Asda is placing secure delivery boxes outside homes as it readies for a post-lockdown world where shoppers are no longer home to receive grocery orders.
The insulated boxes, which can store chilled and frozen food for up to four hours, are being tested around the country as part of a small trial by the UK’s third-largest supermarket. Drivers access the metal containers using a one-time passcode.
The coronavirus lockdowns and switch to working from home led to the online grocery market doubling in size to account for 14% of UK grocery sales in 2020.
However, the analysts Kantar say the number of people shopping online has declined for two months in a row as the coronavirus vaccine programme and the easing of restrictions have encouraged more people to visit physical stores.
During the Covid crisis, Asda increased its online capacity by 90% to 850,000 weekly slots. It expects to be fulfilling 1m orders a week by the end of 2021, with initiatives such as the secure boxes helping it to hang on to online shoppers as more Britons return to the workplace.
“As things begin to open up again, the boxes provide a convenient way for customers involved in the trial to take delivery of their regular shop while they are not at home,” said Simon Gregg, Asda’s vice-president of online grocery home shopping.
The shoppers take part by placing their order as normal on the retailer’s website before booking a four-hour delivery window. The company’s trial involves two box sizes, able to hold four or six bags, to cater for different household sizes.

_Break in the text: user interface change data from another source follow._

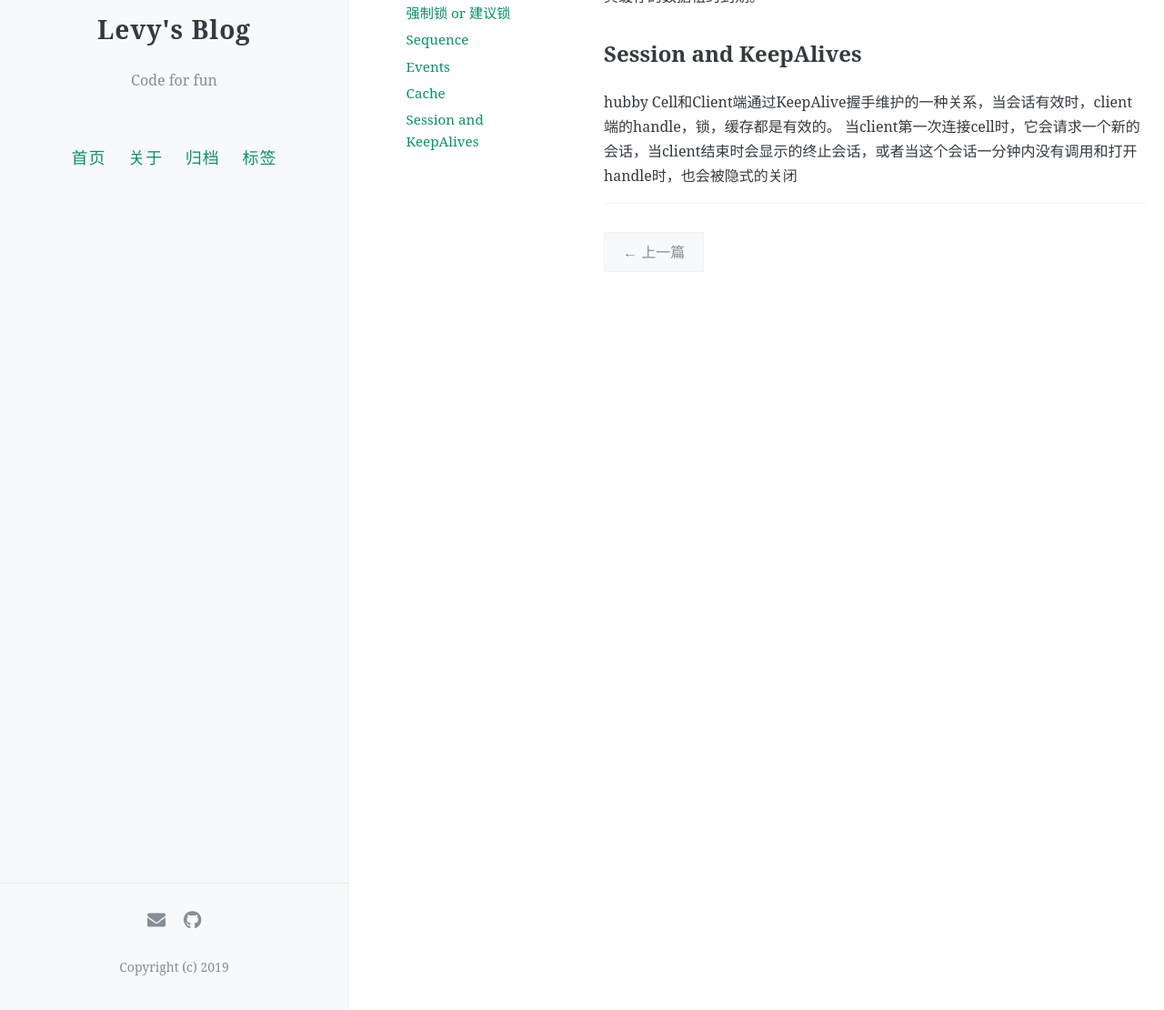
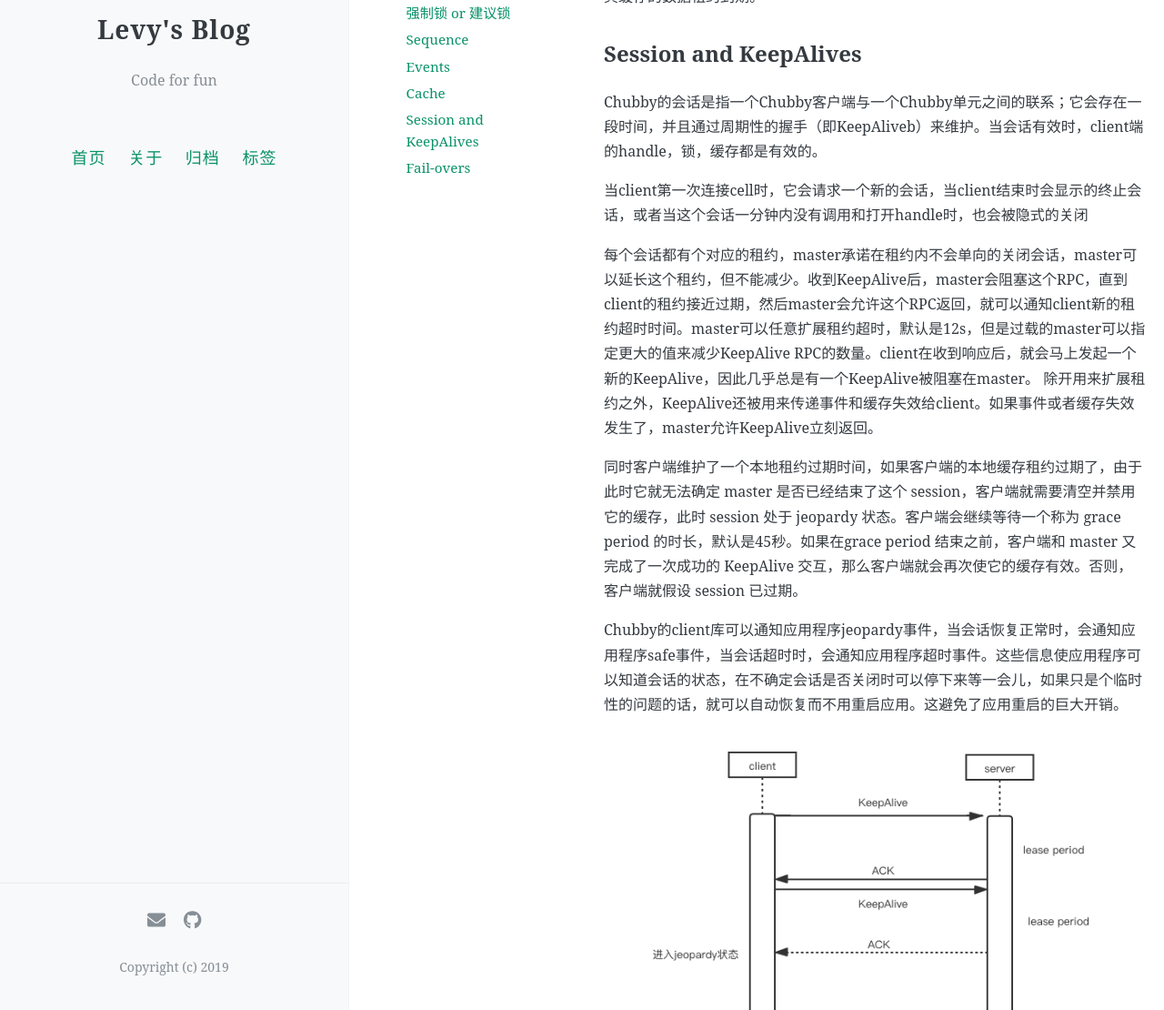
Before and after one commit to levy5307/blog, a Jekyll site: the page built from _posts/2020-08-08-Chubby.md, in a window 1280 px wide and 1400 px high, scrolled down 3675 px. Shown: the part 290-1400 px from the top of the window at 91% size. Built offline with Jekyll 4.4.1, drawn with Linux system fonts in a browser that asks for light colours; comment, search, counter and statistics services are not loaded; before the commit the page ends 4305 px from its top, so only the background shows below that.

Commit message:
update chubby

```diff
--- a/_posts/2020-08-08-Chubby.md
+++ b/_posts/2020-08-08-Chubby.md
@@ -103,4 +103,16 @@ Chubby的client端可以订阅一些事件，这些事件通过回调的方式
 
 ## Session and KeepAlives
 
-hubby Cell和Client端通过KeepAlive握手维护的一种关系，当会话有效时，client端的handle，锁，缓存都是有效的。 当client第一次连接cell时，它会请求一个新的会话，当client结束时会显示的终止会话，或者当这个会话一分钟内没有调用和打开handle时，也会被隐式的关闭
+Chubby的会话是指一个Chubby客户端与一个Chubby单元之间的联系；它会存在一段时间，并且通过周期性的握手（即KeepAliveb）来维护。当会话有效时，client端的handle，锁，缓存都是有效的。
+
+当client第一次连接cell时，它会请求一个新的会话，当client结束时会显示的终止会话，或者当这个会话一分钟内没有调用和打开handle时，也会被隐式的关闭
+
+每个会话都有个对应的租约，master承诺在租约内不会单向的关闭会话，master可以延长这个租约，但不能减少。收到KeepAlive后，master会阻塞这个RPC，直到client的租约接近过期，然后master会允许这个RPC返回，就可以通知client新的租约超时时间。master可以任意扩展租约超时，默认是12s，但是过载的master可以指定更大的值来减少KeepAlive RPC的数量。client在收到响应后，就会马上发起一个新的KeepAlive，因此几乎总是有一个KeepAlive被阻塞在master。 除开用来扩展租约之外，KeepAlive还被用来传递事件和缓存失效给client。如果事件或者缓存失效发生了，master允许KeepAlive立刻返回。
+
+同时客户端维护了一个本地租约过期时间，如果客户端的本地缓存租约过期了，由于此时它就无法确定 master 是否已经结束了这个 session，客户端就需要清空并禁用它的缓存，此时 session 处于 jeopardy 状态。客户端会继续等待一个称为 grace period 的时长，默认是45秒。如果在grace period 结束之前，客户端和 master 又完成了一次成功的 KeepAlive 交互，那么客户端就会再次使它的缓存有效。否则，客户端就假设 session 已过期。
+
+Chubby的client库可以通知应用程序jeopardy事件，当会话恢复正常时，会通知应用程序safe事件，当会话超时时，会通知应用程序超时事件。这些信息使应用程序可以知道会话的状态，在不确定会话是否关闭时可以停下来等一会儿，如果只是个临时性的问题的话，就可以自动恢复而不用重启应用。这避免了应用重启的巨大开销。
+
+![keepalive流程](../images/chubby-keepalive.png)
+
+## Fail-overs
```
Also changed, not shown: images/chubby-keepalive.png (added).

Asda is on the verge of a £6.8bn takeover by a private equity consortium fronted by the Blackburn-based petrol station billionaire brothers Mohsin and Zuber Issa. Last week, the Issas and TDR Capital offered to sell 27 petrol stations to allay concerns raised by the competition regulator that the deal could lead to higher fuel prices in some parts of the country.